Apr 16, 2020
On this Earth Day – 50 years from its founding in 1970 – it is reassuring to see nature continue its springtime rituals – flowers bloom, animals are born, water thaws and the air warms – as we humans are changing our behavior in ways we never could have imagined.
National parks report that the animals who inhabit these spaces are coming out of their usual hiding spots and roaming the parks freely in the absence of millions of visitors. Images from above show that the skies are clearing -- we can see stars at night that were previous hidden. Fish can now be seen, and birds are returning to cleaner waterways.
These are glimpses of what it might look like if we take better care of our planet. We can start by celebrating the space around us by nurturing a healthy habitat for our backyard birds.
Take notice of what’s in your backyard and neighborhood – do you have a mix of species? The more complex the species mix, the more balanced (and healthier) the habitat. Do you have birds that feed on the ground and birds that feed in the trees? Do you have birds that eat seed and birds that eat bugs? Do you have birds that eat fruit and berries? How about cavity-nesting birds, as well as cup-nesting birds? Do you have woodpeckers?

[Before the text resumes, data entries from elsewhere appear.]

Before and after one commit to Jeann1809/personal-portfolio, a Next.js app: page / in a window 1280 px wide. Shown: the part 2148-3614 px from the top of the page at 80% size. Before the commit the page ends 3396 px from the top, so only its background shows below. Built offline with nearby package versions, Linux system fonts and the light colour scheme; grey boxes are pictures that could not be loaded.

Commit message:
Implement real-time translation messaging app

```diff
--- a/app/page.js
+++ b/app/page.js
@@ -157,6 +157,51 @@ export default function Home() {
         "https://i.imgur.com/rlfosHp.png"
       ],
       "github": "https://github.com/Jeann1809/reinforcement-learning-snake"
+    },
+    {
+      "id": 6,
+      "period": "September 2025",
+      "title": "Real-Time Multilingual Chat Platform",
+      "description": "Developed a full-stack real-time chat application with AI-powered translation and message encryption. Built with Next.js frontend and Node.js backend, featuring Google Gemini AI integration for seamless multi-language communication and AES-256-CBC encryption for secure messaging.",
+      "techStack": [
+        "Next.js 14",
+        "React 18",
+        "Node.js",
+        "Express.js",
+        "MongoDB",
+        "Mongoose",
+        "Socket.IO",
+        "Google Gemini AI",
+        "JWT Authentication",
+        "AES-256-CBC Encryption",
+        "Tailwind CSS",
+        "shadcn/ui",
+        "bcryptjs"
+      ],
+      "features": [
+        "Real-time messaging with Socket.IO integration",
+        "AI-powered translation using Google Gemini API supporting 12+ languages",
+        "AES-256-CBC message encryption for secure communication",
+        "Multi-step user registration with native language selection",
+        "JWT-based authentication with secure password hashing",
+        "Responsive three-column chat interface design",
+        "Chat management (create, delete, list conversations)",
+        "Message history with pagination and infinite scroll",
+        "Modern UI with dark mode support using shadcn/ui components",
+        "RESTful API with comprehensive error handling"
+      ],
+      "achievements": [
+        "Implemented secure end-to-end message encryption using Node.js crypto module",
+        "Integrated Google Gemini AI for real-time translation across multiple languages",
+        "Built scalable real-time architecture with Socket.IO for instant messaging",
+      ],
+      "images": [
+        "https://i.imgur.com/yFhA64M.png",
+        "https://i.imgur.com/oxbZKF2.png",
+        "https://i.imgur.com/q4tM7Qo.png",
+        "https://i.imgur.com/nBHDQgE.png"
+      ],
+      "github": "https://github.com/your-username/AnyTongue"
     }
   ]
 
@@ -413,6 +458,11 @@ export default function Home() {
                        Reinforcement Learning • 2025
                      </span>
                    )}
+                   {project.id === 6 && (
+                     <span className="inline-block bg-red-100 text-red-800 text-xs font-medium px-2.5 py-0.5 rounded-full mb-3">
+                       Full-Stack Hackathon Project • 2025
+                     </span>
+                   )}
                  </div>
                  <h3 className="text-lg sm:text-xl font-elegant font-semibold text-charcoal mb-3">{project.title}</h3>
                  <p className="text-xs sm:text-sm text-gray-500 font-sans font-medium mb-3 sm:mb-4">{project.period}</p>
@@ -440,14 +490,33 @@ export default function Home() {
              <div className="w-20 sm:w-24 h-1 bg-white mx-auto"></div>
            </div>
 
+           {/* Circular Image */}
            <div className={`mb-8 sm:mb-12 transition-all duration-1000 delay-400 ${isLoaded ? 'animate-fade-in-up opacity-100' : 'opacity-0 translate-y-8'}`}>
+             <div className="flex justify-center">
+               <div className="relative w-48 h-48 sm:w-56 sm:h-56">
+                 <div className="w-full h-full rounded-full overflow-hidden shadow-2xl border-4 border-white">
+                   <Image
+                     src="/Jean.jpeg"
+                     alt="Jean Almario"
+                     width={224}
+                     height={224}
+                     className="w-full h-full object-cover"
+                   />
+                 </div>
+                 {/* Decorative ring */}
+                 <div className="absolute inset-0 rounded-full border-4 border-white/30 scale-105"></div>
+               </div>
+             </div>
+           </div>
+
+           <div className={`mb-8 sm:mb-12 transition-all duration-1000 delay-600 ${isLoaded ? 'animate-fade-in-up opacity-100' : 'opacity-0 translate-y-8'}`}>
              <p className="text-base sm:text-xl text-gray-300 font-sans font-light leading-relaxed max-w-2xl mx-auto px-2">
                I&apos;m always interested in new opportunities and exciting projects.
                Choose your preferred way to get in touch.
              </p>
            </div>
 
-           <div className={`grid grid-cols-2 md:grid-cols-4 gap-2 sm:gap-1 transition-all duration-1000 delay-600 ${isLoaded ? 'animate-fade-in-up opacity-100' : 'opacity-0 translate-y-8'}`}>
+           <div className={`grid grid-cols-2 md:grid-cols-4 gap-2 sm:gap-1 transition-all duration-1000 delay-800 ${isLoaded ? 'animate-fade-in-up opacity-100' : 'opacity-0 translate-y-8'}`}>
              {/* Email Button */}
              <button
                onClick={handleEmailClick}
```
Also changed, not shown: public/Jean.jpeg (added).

Hawks? The more often you say “yes,” the more likely you are to have a well-balanced yard.
If not, you can encourage diversity by making these improvements:

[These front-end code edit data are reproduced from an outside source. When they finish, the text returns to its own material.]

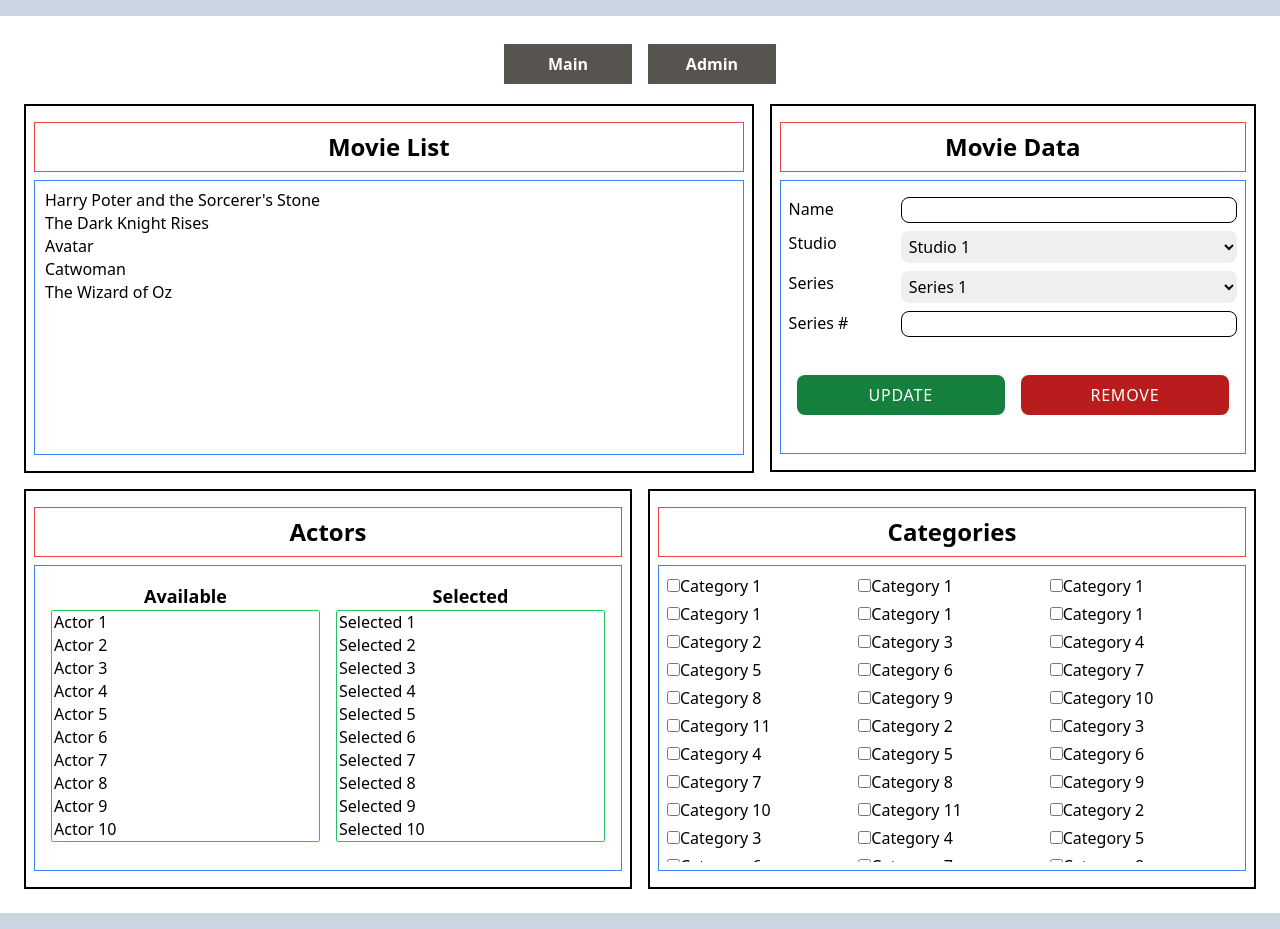
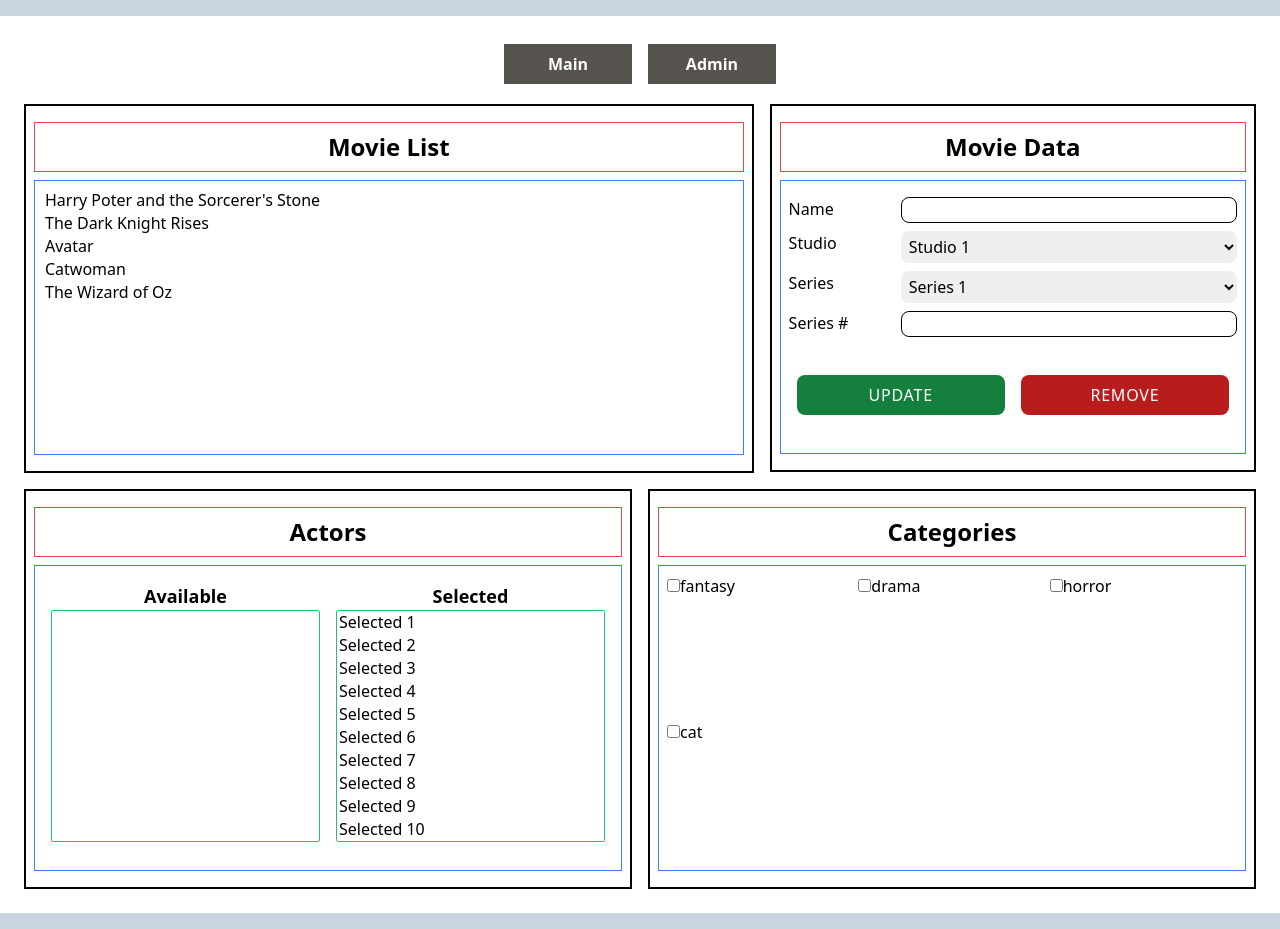
Before and after one commit to rdzhulai/Movie-Manager, a React (Create React App) app in the folder frontend/: page / in a window 1280 px wide. Built offline with nearby package versions, Linux system fonts and the light colour scheme; the HTML template or start-up script is replaced by a standard one.

Commit message:
add admin form state

```diff
--- a/frontend/package.json
+++ b/frontend/package.json
@@ -10,6 +10,7 @@
     "@types/node": "^16.18.67",
     "@types/react": "^18.2.42",
     "@types/react-dom": "^18.2.17",
+    "formik": "^2.4.5",
     "react": "^18.2.0",
     "react-dom": "^18.2.0",
     "react-router-dom": "^6.20.1",
--- a/frontend/src/components/CategorySelector.tsx
+++ b/frontend/src/components/CategorySelector.tsx
@@ -1,76 +1,22 @@
-import MovieSection from './MovieSection'
+import { useContext } from "react";
+import MovieSection from "./MovieSection";
+import StateContext from "../state/StateContext";
 
 const CategorySelector = () => {
-  return <MovieSection title="Categories">
-    <div className='grid grid-cols-3 gap-1 h-72 overflow-y-scroll'>
-      <label><input type='checkbox' />Category 1</label>
-      <label><input type='checkbox' />Category 1</label>
-      <label><input type='checkbox' />Category 1</label>
-      <label><input type='checkbox' />Category 1</label>
-      <label><input type='checkbox' />Category 1</label>
-      <label><input type='checkbox' />Category 1</label>
-      <label><input type='checkbox' />Category 2</label>
-      <label><input type='checkbox' />Category 3</label>
-      <label><input type='checkbox' />Category 4</label>
-      <label><input type='checkbox' />Category 5</label>
-      <label><input type='checkbox' />Category 6</label>
-      <label><input type='checkbox' />Category 7</label>
-      <label><input type='checkbox' />Category 8</label>
-      <label><input type='checkbox' />Category 9</label>
-      <label><input type='checkbox' />Category 10</label>
-      <label><input type='checkbox' />Category 11</label>
-      <label><input type='checkbox' />Category 2</label>
-      <label><input type='checkbox' />Category 3</label>
-      <label><input type='checkbox' />Category 4</label>
-      <label><input type='checkbox' />Category 5</label>
-      <label><input type='checkbox' />Category 6</label>
-      <label><input type='checkbox' />Category 7</label>
-      <label><input type='checkbox' />Category 8</label>
-      <label><input type='checkbox' />Category 9</label>
-      <label><input type='checkbox' />Category 10</label>
-      <label><input type='checkbox' />Category 11</label>
-      <label><input type='checkbox' />Category 2</label>
-      <label><input type='checkbox' />Category 3</label>
-      <label><input type='checkbox' />Category 4</label>
-      <label><input type='checkbox' />Category 5</label>
-      <label><input type='checkbox' />Category 6</label>
-      <label><input type='checkbox' />Category 7</label>
-      <label><input type='checkbox' />Category 8</label>
-      <label><input type='checkbox' />Category 9</label>
-      <label><input type='checkbox' />Category 10</label>
-      <label><input type='checkbox' />Category 11</label>
-      <label><input type='checkbox' />Category 2</label>
-      <label><input type='checkbox' />Category 3</label>
-      <label><input type='checkbox' />Category 4</label>
-      <label><input type='checkbox' />Category 5</label>
-      <label><input type='checkbox' />Category 6</label>
-      <label><input type='checkbox' />Category 7</label>
-      <label><input type='checkbox' />Category 8</label>
-      <label><input type='checkbox' />Category 9</label>
-      <label><input type='checkbox' />Category 10</label>
-      <label><input type='checkbox' />Category 11</label>
-      <label><input type='checkbox' />Category 2</label>
-      <label><input type='checkbox' />Category 3</label>
-      <label><input type='checkbox' />Category 4</label>
-      <label><input type='checkbox' />Category 5</label>
-      <label><input type='checkbox' />Category 6</label>
-      <label><input type='checkbox' />Category 7</label>
-      <label><input type='checkbox' />Category 8</label>
-      <label><input type='checkbox' />Category 9</label>
-      <label><input type='checkbox' />Category 10</label>
-      <label><input type='checkbox' />Category 11</label>
-      <label><input type='checkbox' />Category 2</label>
-      <label><input type='checkbox' />Category 3</label>
-      <label><input type='checkbox' />Category 4</label>
-      <label><input type='checkbox' />Category 5</label>
-      <label><input type='checkbox' />Category 6</label>
-      <label><input type='checkbox' />Category 7</label>
-      <label><input type='checkbox' />Category 8</label>
-      <label><input type='checkbox' />Category 9</label>
-      <label><input type='checkbox' />Category 10</label>
-      <label><input type='checkbox' />Category 11</label>
-    </div>
-  </MovieSection>;
-}
+  const { state } = useContext(StateContext);
 
-export default CategorySelector
+  return (
+    <MovieSection title="Categories">
+      <div className="grid grid-cols-3 gap-1 h-72 overflow-y-scroll">
+        {state?.categories.map((category, index) => (
+          <label>
+            <input type="checkbox" key={index} />
+            {category}
+          </label>
+        ))}
+      </div>
+    </MovieSection>
+  );
+};
+
+export default CategorySelector;
--- a/frontend/src/pages/AdminPage.tsx
+++ b/frontend/src/pages/AdminPage.tsx
@@ -1,23 +1,110 @@
+import { Field, Formik, FormikHelpers } from "formik";
+import { useContext } from "react";
+import StateContext from "../state/StateContext";
+import { Actions } from "../types/state";
+
+interface AdminFormValuesType {
+  name: string;
+  selection: "actor" | "category" | "series" | "studio";
+}
+
+const initialValues: AdminFormValuesType = {
+  selection: "actor",
+  name: "",
+};
 
 const AdminPage = () => {
-    return <>
+  const { dispatch } = useContext(StateContext);
+
+  const onSubmit = async (
+    values: AdminFormValuesType,
+    helpers: FormikHelpers<AdminFormValuesType>
+  ) => {
+    switch (values.selection) {
+      case "actor":
+        dispatch({ type: Actions.AddActor, payload: values.name });
+        break;
+      case "category":
+        dispatch({ type: Actions.AddCategory, payload: values.name });
+        break;
+      case "series":
+        dispatch({ type: Actions.AddSeries, payload: values.name });
+        break;
+      case "studio":
+        dispatch({ type: Actions.AddStudio, payload: values.name });
+        break;
+
+      default:
+        throw new Error("Invalid selection");
+    }
+    helpers.setFieldValue("name", "");
+  };
+  return (
+    <>
       <div className="border border-black w-max mx-auto p-4">
-            <form>
+        <Formik initialValues={initialValues} onSubmit={onSubmit}>
+          {(formik) => (
+            <form onSubmit={formik.handleSubmit}>
               <div className="mb-2">
-                    <label><input className="mx-1" type="radio" name="selection" />Actor</label>
-                    <label><input className="mx-1" type="radio" name="selection" />Category</label>
-                    <label><input className="mx-1" type="radio" name="selection" />Series</label>
-                    <label><input className="mx-1" type="radio" name="selection" />Studio</label>
+                <label>
+                  <Field
+                    className="mx-1"
+                    type="radio"
+                    name="selection"
+                    value="actor"
+                  />
+                  Actor
+                </label>
+                <label>
+                  <Field
+                    className="mx-1"
+                    type="radio"
+                    name="selection"
+                    value="category"
+                  />
+                  Category
+                </label>
+                <label>
+                  <Field
+                    className="mx-1"
+                    type="radio"
+                    name="selection"
+                    value="series"
+                  />
+                  Series
+                </label>
+                <label>
+                  <Field
+                    className="mx-1"
+                    type="radio"
+                    name="selection"
+                    value="studio"
+                  />
+                  Studio
+                </label>
               </div>
               <div className="my-4">
-                    <input className="px-1 border border-black rounded-xl focus:bg-gray-100 w-full" type="text" required={true} />
+                <Field
+                  className="px-1 border border-black rounded-xl focus:bg-gray-100 w-full"
+                  type="text"
+                  name="name"
+                  required
+                />
               </div>
               <div className="my-2">
-                    <button className="text-center bg-green-700 hover:bg-green-600 uppercase tracking-wider font-semibold text-lg text-white rounded p-2 w-full" type="submit" >Add Something</button>
+                <button
+                  className="text-center bg-green-700 hover:bg-green-600 uppercase tracking-wider font-semibold text-lg text-white rounded p-2 w-full"
+                  type="submit"
+                >
+                  Add {formik.values.selection}
+                </button>
               </div>
             </form>
+          )}
+        </Formik>
       </div>
     </>
+  );
 };
 
-export default AdminPage
+export default AdminPage;
--- a/frontend/src/state/initialState.ts
+++ b/frontend/src/state/initialState.ts
@@ -9,12 +9,14 @@ export const initialState: StateType = {
         "The Wizard of Oz"
     ],
     actors: [],
-    categories: [],
+    categories: ["fantasy", "drama", "horror", "cat"],
     selectedMovieId: null,
     selectedActors: null,
     selectedCategories: null,
     movieName: null,
     movieStudioId: null,
     movieSeriesId: null,
-    movieSeriesNumber: null
+    movieSeriesNumber: null,
+    movieStudios: [],
+    movieSeries: []
 };
--- a/frontend/src/state/reducer.ts
+++ b/frontend/src/state/reducer.ts
@@ -2,6 +2,14 @@ import { ActionType, Actions, StateType } from "../types/state";
 
 const reducer = (state: StateType, action: ActionType) => {
     switch (action.type) {
+        case Actions.AddActor:
+            return { ...state, actors: [...state.actors, action.payload] }
+        case Actions.AddCategory:
+            return { ...state, categories: [...state.categories, action.payload] }
+        case Actions.AddSeries:
+            return { ...state, series: [...state.movieSeries, action.payload] }
+        case Actions.AddStudio:
+            return { ...state, studio: [...state.movieStudios, action.payload] }
         case Actions.SetSelectedMovieId:
             return {
                 ...state,
--- a/frontend/src/types/state.ts
+++ b/frontend/src/types/state.ts
@@ -1,18 +1,30 @@
 export interface StateType {
     movies: string[];
+    selectedMovieId: number | null;
+
     actors: string[];
+    selectedActors: string[] | null;
+
     categories: string[];
-    selectedMovieId: number | null;
-    selectedActors: string[] | null;
     selectedCategories: string[] | null;
+
     movieName: string | null;
+
+    movieStudios: string[];
     movieStudioId: number | null;
+
+    movieSeries: string[];
     movieSeriesId: number | null;
+
     movieSeriesNumber: number | null;
 }
 
 export enum Actions {
-    SetSelectedMovieId
+    SetSelectedMovieId,
+    AddActor,
+    AddCategory,
+    AddSeries,
+    AddStudio
 }
 
 export interface SetSelectedMovieIdAction {
@@ -20,4 +32,21 @@ export interface SetSelectedMovieIdAction {
     payload: number | null;
 }
 
-export type ActionType = SetSelectedMovieIdAction;
+export interface AddActorAction {
+    type: Actions.AddActor;
+    payload: string;
+}
+export interface AddCategoryAction {
+    type: Actions.AddCategory;
+    payload: string;
+}
+export interface AddSeriesAction {
+    type: Actions.AddSeries;
+    payload: string;
+}
+export interface AddStudioAction {
+    type: Actions.AddStudio;
+    payload: string;
+}
+
+export type ActionType = SetSelectedMovieIdAction | AddActorAction | AddCategoryAction | AddSeriesAction | AddStudioAction;
```
Also changed, not shown: frontend/src/components/ActorSelector.tsx (+14 -34 lines), 1 other file (tests, documents, lock files or other folders). Lines whose indentation alone changed are shown as unchanged.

1. Feed migrating and year-round birds with feeders filled with fresh seed, suet and nuts - the energy they need to see them through mating season.
2. Offer a bird house, nesting material and native plantings – secure spots to raise their families.
3. Let your lawn grow naturally, cut it a little higher and skip the pesticides. It saves water, essential insects and promotes a healthy lifestyle.
4. Add some water. A bird bath, mister or dripper will attract a variety of birds and help keep them hydrated and clean.
Birds are part of the web of life – a mixture of hunters and gatherers, predators and prey. Each animal has a role to play, and our actions make a difference in their – and our – survival. Nearly 30% of North American birds have disappeared since 1970. Our warming climate is forcing birds to winter and breed farther north than in the past.
According to the National Audubon Society, two-thirds of North American birds are at increasing risk of extinction from global temperature rise and many will be forced to relocate to survive. Based on 140 million observations, the Society’s project – “Surviving by Degrees: 389 Bird Species on the Brink” at https://www.audubon.org/climate/survivalbydegrees -- allows us to see the potential climate impacts on the birds where we live.
It is more important than ever to celebrate and support our wildlife and their vital contributions to our shared world. With cleaner air, water and room to roam, the earth’s wildlife’s actions during these times are speaking loudly.
If we listen, we can make a difference.